::: Supplied data

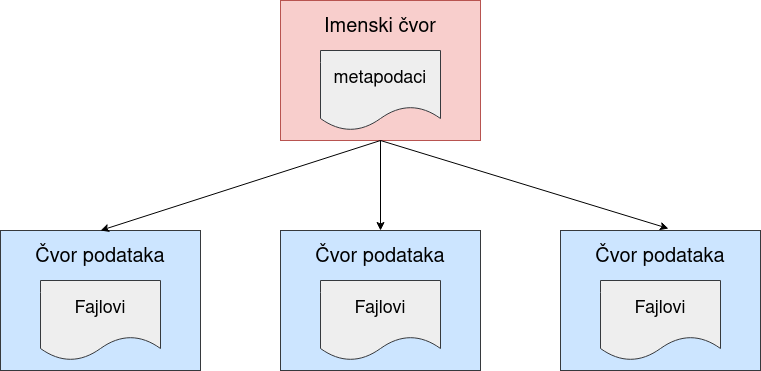
Before: thesis_serbian/master-thesis-tex-source/pictures/node_types.png, a diagram exported from draw.io (davgav123/geo-locator). Source tidied: cells renumbered, new cells last; positions are measured from the earlier drawing's top-left corner, leaving out a move shared by most shapes.
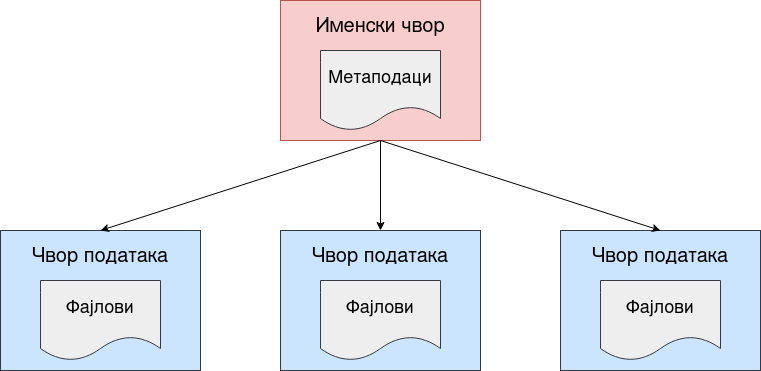
Later version of the same file.

What changed in the source:
```diff
@@ -2,38 +2,40 @@
   <root>
     <mxCell id="0" />
     <mxCell id="1" parent="0" />
-    <mxCell id="2" value="&lt;div&gt;&lt;font style=&quot;font-size: 20px;&quot;&gt;Imenski čvor&lt;br&gt;&lt;/font&gt;&lt;/div&gt;&lt;div&gt;&lt;br&gt;&lt;/div&gt;&lt;div&gt;&lt;br&gt;&lt;/div&gt;&lt;div&gt;&lt;br&gt;&lt;/div&gt;&lt;div&gt;&lt;br&gt;&lt;/div&gt;&lt;div&gt;&lt;br&gt;&lt;/div&gt;&lt;div&gt;&lt;br&gt;&lt;/div&gt;" style="rounded=0;whiteSpace=wrap;html=1;fillColor=#f8cecc;strokeColor=#b85450;" parent="1" vertex="1">
+    <mxCell id="2" value="&lt;div&gt;&lt;font style=&quot;font-size: 20px;&quot;&gt;Именски чвор&lt;br&gt;&lt;/font&gt;&lt;/div&gt;&lt;div&gt;&lt;br&gt;&lt;/div&gt;&lt;div&gt;&lt;br&gt;&lt;/div&gt;&lt;div&gt;&lt;br&gt;&lt;/div&gt;&lt;div&gt;&lt;br&gt;&lt;/div&gt;&lt;div&gt;&lt;br&gt;&lt;/div&gt;&lt;div&gt;&lt;br&gt;&lt;/div&gt;" style="rounded=0;whiteSpace=wrap;html=1;fillColor=#f8cecc;strokeColor=#b85450;" parent="1" vertex="1">
       <mxGeometry x="280" width="200" height="140" as="geometry" />
     </mxCell>
-    <mxCell id="3" value="&lt;font style=&quot;font-size: 18px;&quot;&gt;metapodaci&lt;/font&gt;" style="shape=document;whiteSpace=wrap;html=1;boundedLbl=1;fillColor=#eeeeee;strokeColor=#36393d;" parent="1" vertex="1">
+    <mxCell id="3" value="&lt;font style=&quot;font-size: 18px;&quot;&gt;Метаподаци&lt;/font&gt;" style="shape=document;whiteSpace=wrap;html=1;boundedLbl=1;fillColor=#eeeeee;strokeColor=#36393d;" parent="1" vertex="1">
       <mxGeometry x="320" y="50" width="120" height="80" as="geometry" />
     </mxCell>
-    <mxCell id="4" value="&lt;div&gt;&lt;font style=&quot;font-size: 20px;&quot;&gt;Čvor podataka&lt;br&gt;&lt;/font&gt;&lt;/div&gt;&lt;div&gt;&lt;br&gt;&lt;/div&gt;&lt;div&gt;&lt;br&gt;&lt;/div&gt;&lt;div&gt;&lt;br&gt;&lt;/div&gt;&lt;div&gt;&lt;br&gt;&lt;/div&gt;&lt;div&gt;&lt;br&gt;&lt;/div&gt;&lt;div&gt;&lt;br&gt;&lt;/div&gt;" style="rounded=0;whiteSpace=wrap;html=1;fillColor=#cce5ff;strokeColor=#36393d;" parent="1" vertex="1">
+    <mxCell id="4" value="&lt;div&gt;&lt;font style=&quot;font-size: 20px;&quot;&gt;Чвор података&lt;br&gt;&lt;/font&gt;&lt;/div&gt;&lt;div&gt;&lt;br&gt;&lt;/div&gt;&lt;div&gt;&lt;br&gt;&lt;/div&gt;&lt;div&gt;&lt;br&gt;&lt;/div&gt;&lt;div&gt;&lt;br&gt;&lt;/div&gt;&lt;div&gt;&lt;br&gt;&lt;/div&gt;&lt;div&gt;&lt;br&gt;&lt;/div&gt;" style="rounded=0;whiteSpace=wrap;html=1;fillColor=#cce5ff;strokeColor=#36393d;" parent="1" vertex="1">
       <mxGeometry y="230" width="200" height="140" as="geometry" />
     </mxCell>
-    <mxCell id="5" value="&lt;font style=&quot;font-size: 18px;&quot;&gt;Fajlovi&lt;/font&gt;" style="shape=document;whiteSpace=wrap;html=1;boundedLbl=1;fillColor=#eeeeee;strokeColor=#36393d;" parent="1" vertex="1">
+    <mxCell id="5" value="&lt;font style=&quot;font-size: 18px;&quot;&gt;Фајлови&lt;/font&gt;" style="shape=document;whiteSpace=wrap;html=1;boundedLbl=1;fillColor=#eeeeee;strokeColor=#36393d;" parent="1" vertex="1">
       <mxGeometry x="40" y="280" width="120" height="80" as="geometry" />
     </mxCell>
-    <mxCell id="6" value="&lt;div&gt;&lt;font style=&quot;font-size: 20px;&quot;&gt;Čvor podataka&lt;/font&gt;&lt;/div&gt;&lt;div&gt;&lt;font style=&quot;font-size: 12px;&quot;&gt;&lt;br&gt;&lt;/font&gt;&lt;/div&gt;&lt;div&gt;&lt;font style=&quot;font-size: 12px;&quot;&gt;&lt;br&gt;&lt;/font&gt;&lt;/div&gt;&lt;div&gt;&lt;font style=&quot;font-size: 12px;&quot;&gt;&lt;br&gt;&lt;/font&gt;&lt;/div&gt;&lt;div&gt;&lt;font style=&quot;font-size: 12px;&quot;&gt;&lt;br&gt;&lt;/font&gt;&lt;/div&gt;&lt;div&gt;&lt;font style=&quot;font-size: 12px;&quot;&gt;&lt;br&gt;&lt;/font&gt;&lt;/div&gt;&lt;div&gt;&lt;font style=&quot;font-size: 12px;&quot;&gt;&lt;br&gt;&lt;/font&gt;&lt;/div&gt;" style="rounded=0;whiteSpace=wrap;html=1;fillColor=#cce5ff;strokeColor=#36393d;" parent="1" vertex="1">
-      <mxGeometry x="280" y="230" width="200" height="140" as="geometry" />
-    </mxCell>
-    <mxCell id="7" value="&lt;font style=&quot;font-size: 18px;&quot;&gt;Fajlovi&lt;/font&gt;" style="shape=document;whiteSpace=wrap;html=1;boundedLbl=1;fillColor=#eeeeee;strokeColor=#36393d;" parent="1" vertex="1">
-      <mxGeometry x="320" y="280" width="120" height="80" as="geometry" />
-    </mxCell>
-    <mxCell id="8" value="&lt;div&gt;&lt;font style=&quot;font-size: 20px;&quot;&gt;Čvor podataka&lt;/font&gt;&lt;/div&gt;&lt;div&gt;&lt;br&gt;&lt;/div&gt;&lt;div&gt;&lt;br&gt;&lt;/div&gt;&lt;div&gt;&lt;br&gt;&lt;/div&gt;&lt;div&gt;&lt;br&gt;&lt;/div&gt;&lt;div&gt;&lt;br&gt;&lt;/div&gt;&lt;div&gt;&lt;br&gt;&lt;/div&gt;" style="rounded=0;whiteSpace=wrap;html=1;fillColor=#cce5ff;strokeColor=#36393d;" parent="1" vertex="1">
-      <mxGeometry x="560" y="230" width="200" height="140" as="geometry" />
-    </mxCell>
-    <mxCell id="9" value="&lt;font style=&quot;font-size: 18px;&quot;&gt;Fajlovi&lt;/font&gt;" style="shape=document;whiteSpace=wrap;html=1;boundedLbl=1;fillColor=#eeeeee;strokeColor=#36393d;" parent="1" vertex="1">
-      <mxGeometry x="600" y="280" width="120" height="80" as="geometry" />
-    </mxCell>
     <mxCell id="10" style="endArrow=classic;html=1;rounded=0;fontSize=18;exitX=0.5;exitY=1;exitDx=0;exitDy=0;entryX=0.5;entryY=0;entryDx=0;entryDy=0;" parent="1" edge="1" source="2" target="4">
       <mxGeometry relative="1" as="geometry" />
     </mxCell>
-    <mxCell id="11" style="endArrow=classic;html=1;rounded=0;fontSize=18;exitX=0.5;exitY=1;exitDx=0;exitDy=0;entryX=0.54;entryY=-0.014;entryDx=0;entryDy=0;entryPerimeter=0;" parent="1" edge="1" source="2" target="8">
-      <mxGeometry relative="1" as="geometry" />
-    </mxCell>
-    <mxCell id="12" style="endArrow=classic;html=1;rounded=0;fontSize=18;exitX=0.5;exitY=1;exitDx=0;exitDy=0;" parent="1" edge="1" source="2" target="6">
-      <mxGeometry relative="1" as="geometry" />
+    <mxCell id="12" style="endArrow=classic;html=1;rounded=0;fontSize=18;exitX=0.5;exitY=1;exitDx=0;exitDy=0;" parent="1" edge="1" source="2">
+      <mxGeometry relative="1" as="geometry">
+        <mxPoint x="380" y="230" as="targetPoint" />
+      </mxGeometry>
     </mxCell>
+    <mxCell id="13" value="&lt;div&gt;&lt;font style=&quot;font-size: 20px;&quot;&gt;Чвор података&lt;br&gt;&lt;/font&gt;&lt;/div&gt;&lt;div&gt;&lt;br&gt;&lt;/div&gt;&lt;div&gt;&lt;br&gt;&lt;/div&gt;&lt;div&gt;&lt;br&gt;&lt;/div&gt;&lt;div&gt;&lt;br&gt;&lt;/div&gt;&lt;div&gt;&lt;br&gt;&lt;/div&gt;&lt;div&gt;&lt;br&gt;&lt;/div&gt;" style="rounded=0;whiteSpace=wrap;html=1;fillColor=#cce5ff;strokeColor=#36393d;" parent="1" vertex="1">
+      <mxGeometry x="280" y="230" width="200" height="140" as="geometry" />
+    </mxCell>
+    <mxCell id="14" value="&lt;font style=&quot;font-size: 18px;&quot;&gt;Фајлови&lt;/font&gt;" style="shape=document;whiteSpace=wrap;html=1;boundedLbl=1;fillColor=#eeeeee;strokeColor=#36393d;" parent="1" vertex="1">
+      <mxGeometry x="320" y="280" width="120" height="80" as="geometry" />
+    </mxCell>
+    <mxCell id="15" value="&lt;div&gt;&lt;font style=&quot;font-size: 20px;&quot;&gt;Чвор података&lt;br&gt;&lt;/font&gt;&lt;/div&gt;&lt;div&gt;&lt;br&gt;&lt;/div&gt;&lt;div&gt;&lt;br&gt;&lt;/div&gt;&lt;div&gt;&lt;br&gt;&lt;/div&gt;&lt;div&gt;&lt;br&gt;&lt;/div&gt;&lt;div&gt;&lt;br&gt;&lt;/div&gt;&lt;div&gt;&lt;br&gt;&lt;/div&gt;" style="rounded=0;whiteSpace=wrap;html=1;fillColor=#cce5ff;strokeColor=#36393d;" parent="1" vertex="1">
+      <mxGeometry x="560" y="230" width="200" height="140" as="geometry" />
+    </mxCell>
+    <mxCell id="16" value="&lt;font style=&quot;font-size: 18px;&quot;&gt;Фајлови&lt;/font&gt;" style="shape=document;whiteSpace=wrap;html=1;boundedLbl=1;fillColor=#eeeeee;strokeColor=#36393d;" parent="1" vertex="1">
+      <mxGeometry x="600" y="280" width="120" height="80" as="geometry" />
+    </mxCell>
+    <mxCell id="17" style="endArrow=classic;html=1;rounded=0;fontSize=27;entryX=0.5;entryY=0;entryDx=0;entryDy=0;exitX=0.5;exitY=1;exitDx=0;exitDy=0;" parent="1" edge="1" source="2" target="15">
+      <mxGeometry relative="1" as="geometry" />
+    </mxCell>
   </root>
 </mxGraphModel>
```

::::::

Problem description
What is the number of lines in the material above that include "width"? Answer with the number only.

Answer space
12